In New York comedy is all around us. Take a walk through the West Village and you’ll find street hawkers, sandwich boards and bars all hawking one thing, stand up. With so many options, how are we ever to distinguish the good from the bad? We’re either left paying upwards of $80 a night on two drink minimums or left with some sub-par comedy in a dingy basement bar. That’s why comedians Sachin Shaan and Anish Mitra set out to create The Surprise Show: NYC’s best live comedy experience. 

Interesting. What’s The Surprise Show?

The Surprise Show is a comedy show for the no-frills New Yorker. Just great comedians, no two-drink specials, in a place you can take a date and still impress them. We call it a surprise, cause you’ll never know who to expect. We’ve had Jim Gaffigan, Judah Friedlander, Hasan Minhaj, Todd Barry and TJ Miller drop in.

From L to R: Sachin, Jim Gaffigan, Anish and Leah Bonnema

Who are Sachin Shaan and Anish Mitra?

Close your eyes and picture Batman and Bruce Wayne. Then picture two brown guys who are slightly worse looking than Christian Bale, significantly less rich and not famous (yet). That’s Sachin and Anish.  They channel Bruce Wayne inside corporations (where they work) but evoke Batman (when they drop punchlines instead of punches). Both of their parents immigrated from India and they’ve followed the traditional (South) Asian model minority game plan, that is, until becoming comedians.

Got it. So, how’d you guys even get started in comedy?  

Anish: In high school and college, I did a lot of debate, public speaking, and writing. I had this weird Indian guilt about not being in love with math or science and cheating on them with English and history. Fast forward a few years, I was banging my head against a keyboard on Wall Street and wondering how all of my humanity had been vacuumed out of my body and said: “Enough is enough”. I saw Sachin do a comedy show at The Stand (he killed) and realized comedy was something that was actually accessible and I told myself I needed to try before I died. Haven’t looked back since.

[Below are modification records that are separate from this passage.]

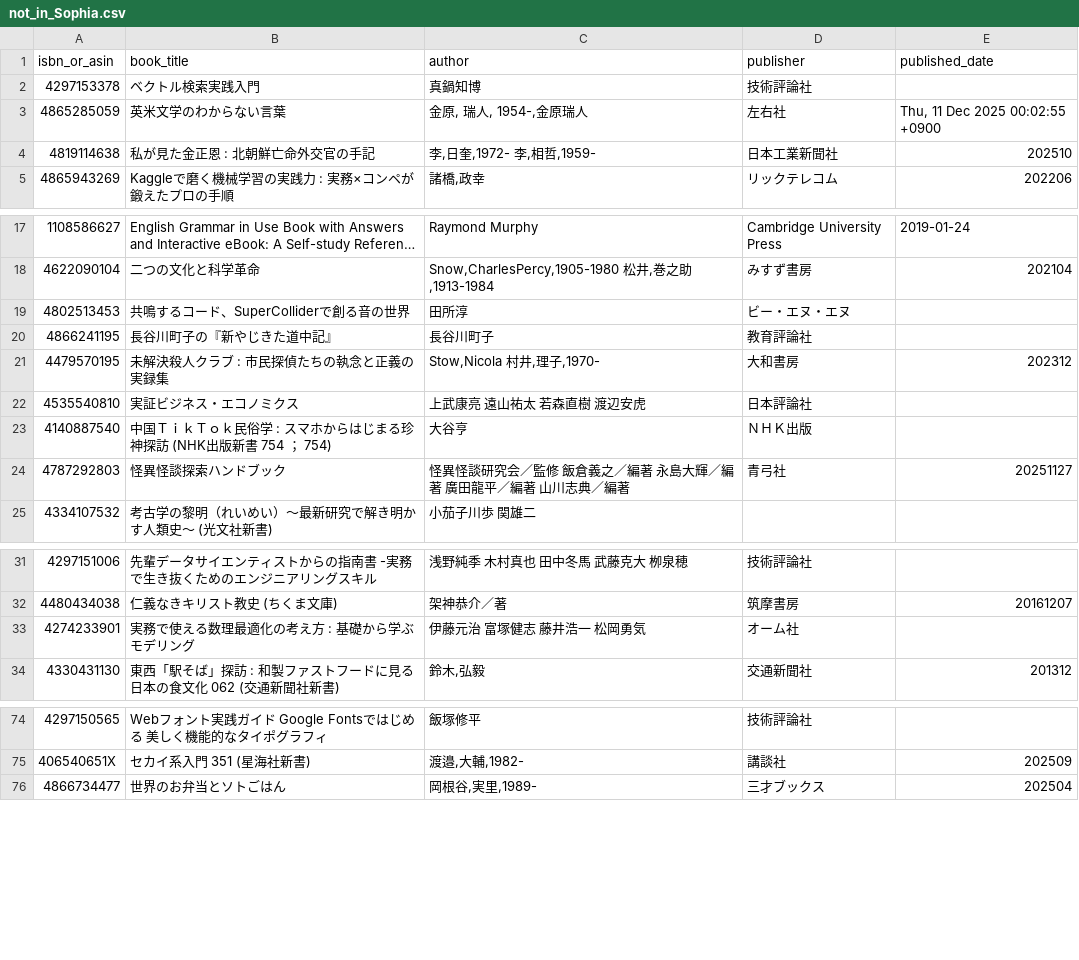
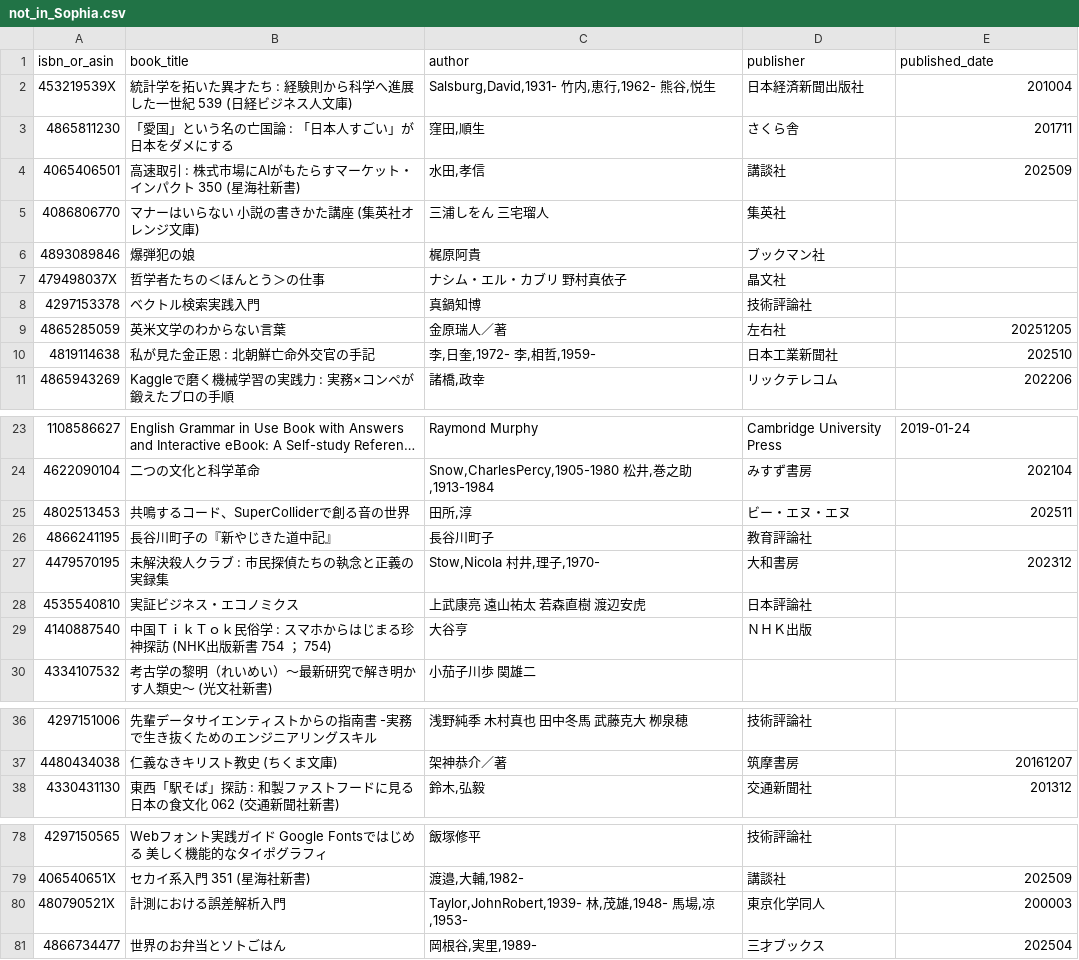
Before and after one commit to stepney141/bookmeter, a CSV file: csv/not_in_Sophia.csv, drawn as a sheet; only a part is shown, gaps mark what is left out; long unchanged cells end in …; the diff covers the shown part only.

```diff
--- a/csv/not_in_Sophia.csv
+++ b/csv/not_in_Sophia.csv
@@ -1,4 +1,10 @@
 isbn_or_asin,book_title,author,publisher,published_date
+453219539X,統計学を拓いた異才たち : 経験則から科学へ進展した一世紀 539 (日経ビジネス人文庫),"Salsburg,David,1931- 竹内,恵行,1962- 熊谷,悦生",日本経済新聞出版社,201004
+4865811230,「愛国」という名の亡国論 : 「日本人すごい」が日本をダメにする,"窪田,順生",さくら舎,201711
+4065406501,高速取引 : 株式市場にAIがもたらすマーケット・インパクト 350 (星海社新書),"水田,孝信",講談社,202509
+4086806770,マナーはいらない 小説の書きかた講座 (集英社オレンジ文庫),三浦しをん 三宅瑠人,集英社,
+4893089846,爆弾犯の娘,梶原阿貴,ブックマン社,
+479498037X,哲学者たちの＜ほんとう＞の仕事,ナシム・エル・カブリ 野村真依子,晶文社,
 4297153378,ベクトル検索実践入門,真鍋知博,技術評論社,
-4865285059,英米文学のわからない言葉,"金原, 瑞人, 1954-,金原瑞人",左右社,"Thu, 11 Dec 2025 00:02:55 +0900"
+4865285059,英米文学のわからない言葉,金原瑞人／著,左右社,20251205
 4819114638,私が見た金正恩 : 北朝鮮亡命外交官の手記,"李,日奎,1972- 李,相哲,1959-",日本工業新聞社,202510
@@ -18,3 +24,3 @@ isbn_or_asin,book_title,author,publisher,published_date
 4622090104,二つの文化と科学革命,"Snow,CharlesPercy,1905-1980 松井,巻之助,1913-1984",みすず書房,202104
-4802513453,共鳴するコード、SuperColliderで創る音の世界,田所淳,ビー・エヌ・エヌ,
+4802513453,共鳴するコード、SuperColliderで創る音の世界,"田所,淳",ビー・エヌ・エヌ,202511
 4866241195,長谷川町子の『新やじきた道中記』,長谷川町子,教育評論社,
@@ -23,3 +29,2 @@ isbn_or_asin,book_title,author,publisher,published_date
 4140887540,中国ＴｉｋＴｏｋ民俗学 : スマホからはじまる珍神探訪 (NHK出版新書　754 ； 754),大谷亨,ＮＨＫ出版,
-4787292803,怪異怪談探索ハンドブック,怪異怪談研究会／監修 飯倉義之／編著 永島大輝／編著 廣田龍平／編著 山川志典／編著,青弓社,20251127
 4334107532,考古学の黎明（れいめい）～最新研究で解き明かす人類史～ (光文社新書),小茄子川歩 関雄二,,
@@ -32,3 +37,2 @@ isbn_or_asin,book_title,author,publisher,published_date
 4480434038,仁義なきキリスト教史 (ちくま文庫),架神恭介／著,筑摩書房,20161207
-4274233901,実務で使える数理最適化の考え方 : 基礎から学ぶモデリング,伊藤元治 富塚健志 藤井浩一 松岡勇気,オーム社,
 4330431130,東西「駅そば」探訪 : 和製ファストフードに見る日本の食文化 062 (交通新聞社新書),"鈴木,弘毅",交通新聞社,201312
@@ -75,2 +79,3 @@ isbn_or_asin,book_title,author,publisher,published_date
 406540651X,セカイ系入門 351 (星海社新書),"渡邉,大輔,1982-",講談社,202509
+480790521X,計測における誤差解析入門,"Taylor,JohnRobert,1939- 林,茂雄,1948- 馬場,凉,1953-",東京化学同人,200003
 4866734477,世界のお弁当とソトごはん,"岡根谷,実里,1989-",三才ブックス,202504
```
Also changed, not shown: 2 edited cells elsewhere in this file, csv/bookmeter_wish_books.csv, csv/in_Sophia.csv, 6 other files.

Over the last few years, I’ve been booked to headline at the North American Bengali Conference (my family is from Kolkata and we’re Bengalis), and this forced me to really learn more about the Indian cultural contributions we’ve made in cinema, poetry and the arts. I ultimately learned that I should let go of these bullshit stereotypes about all of us having to lust over equations and realized I was actually being true to my identity by pursuing a career in the arts.

Sachin: I get this question the most.  Almost everyone in my life has been pretty shocked since I was the opposite of the class clown: I was the class nerd.  I felt like most people laughed AT me, instead of with me.  But everything changed since the summer of 2013 when I registered for Rick Crom’s “beginner” workshop class at the world-famous Comedy Cellar.  If you don’t know who Rick Crom is, you should – he’s the comedy world’s journeyman and he was in last season’s “Marvelous Mrs. Maisel.”  I’ve also trained under Dustin Chafin who has trained many comics, perhaps most notably Pete Holmes (start of HBO’s “Crashing”).  So, yeah – I have a couple of comedy trainers: instead of making me do push-ups, they make me write better jokes.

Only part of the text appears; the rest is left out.